> [WHAT YOU NEED TO DO]
In full and unaltered, output the records below.

(Front-end code change data)

* * *

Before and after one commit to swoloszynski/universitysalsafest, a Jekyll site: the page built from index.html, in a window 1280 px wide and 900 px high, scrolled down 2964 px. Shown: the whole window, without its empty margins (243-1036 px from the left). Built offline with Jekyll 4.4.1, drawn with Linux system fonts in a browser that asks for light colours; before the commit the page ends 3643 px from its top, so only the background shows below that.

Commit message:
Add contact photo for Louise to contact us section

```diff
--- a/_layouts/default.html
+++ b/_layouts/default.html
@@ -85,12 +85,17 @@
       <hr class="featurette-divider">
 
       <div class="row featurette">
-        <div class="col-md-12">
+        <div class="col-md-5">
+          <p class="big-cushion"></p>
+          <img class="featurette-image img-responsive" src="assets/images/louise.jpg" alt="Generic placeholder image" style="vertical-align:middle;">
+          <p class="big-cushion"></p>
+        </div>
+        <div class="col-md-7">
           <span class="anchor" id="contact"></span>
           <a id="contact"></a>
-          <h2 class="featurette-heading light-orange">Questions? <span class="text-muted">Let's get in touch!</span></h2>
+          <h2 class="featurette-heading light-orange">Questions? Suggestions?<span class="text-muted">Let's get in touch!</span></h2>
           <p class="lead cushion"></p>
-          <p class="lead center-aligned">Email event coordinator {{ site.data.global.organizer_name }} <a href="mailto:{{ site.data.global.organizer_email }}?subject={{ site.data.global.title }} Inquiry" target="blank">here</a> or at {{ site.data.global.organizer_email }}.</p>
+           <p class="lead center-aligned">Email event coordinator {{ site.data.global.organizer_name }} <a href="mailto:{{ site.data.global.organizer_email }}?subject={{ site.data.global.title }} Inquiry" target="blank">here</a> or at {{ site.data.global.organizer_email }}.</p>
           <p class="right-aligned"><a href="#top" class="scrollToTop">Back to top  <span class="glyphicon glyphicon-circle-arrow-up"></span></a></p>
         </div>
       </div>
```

* * *

> [RESPONSE]
Before and after one commit to swoloszynski/universitysalsafest, a Jekyll site: the page built from index.html, in a window 1280 px wide and 900 px high, scrolled down 2964 px. Shown: the whole window, without its empty margins (243-1036 px from the left). Built offline with Jekyll 4.4.1, drawn with Linux system fonts in a browser that asks for light colours; before the commit the page ends 3643 px from its top, so only the background shows below that.

Commit message:
Add contact photo for Louise to contact us section

```diff
--- a/_layouts/default.html
+++ b/_layouts/default.html
@@ -85,12 +85,17 @@
       <hr class="featurette-divider">
 
       <div class="row featurette">
-        <div class="col-md-12">
+        <div class="col-md-5">
+          <p class="big-cushion"></p>
+          <img class="featurette-image img-responsive" src="assets/images/louise.jpg" alt="Generic placeholder image" style="vertical-align:middle;">
+          <p class="big-cushion"></p>
+        </div>
+        <div class="col-md-7">
           <span class="anchor" id="contact"></span>
           <a id="contact"></a>
-          <h2 class="featurette-heading light-orange">Questions? <span class="text-muted">Let's get in touch!</span></h2>
+          <h2 class="featurette-heading light-orange">Questions? Suggestions?<span class="text-muted">Let's get in touch!</span></h2>
           <p class="lead cushion"></p>
-          <p class="lead center-aligned">Email event coordinator {{ site.data.global.organizer_name }} <a href="mailto:{{ site.data.global.organizer_email }}?subject={{ site.data.global.title }} Inquiry" target="blank">here</a> or at {{ site.data.global.organizer_email }}.</p>
+           <p class="lead center-aligned">Email event coordinator {{ site.data.global.organizer_name }} <a href="mailto:{{ site.data.global.organizer_email }}?subject={{ site.data.global.title }} Inquiry" target="blank">here</a> or at {{ site.data.global.organizer_email }}.</p>
           <p class="right-aligned"><a href="#top" class="scrollToTop">Back to top  <span class="glyphicon glyphicon-circle-arrow-up"></span></a></p>
         </div>
       </div>
```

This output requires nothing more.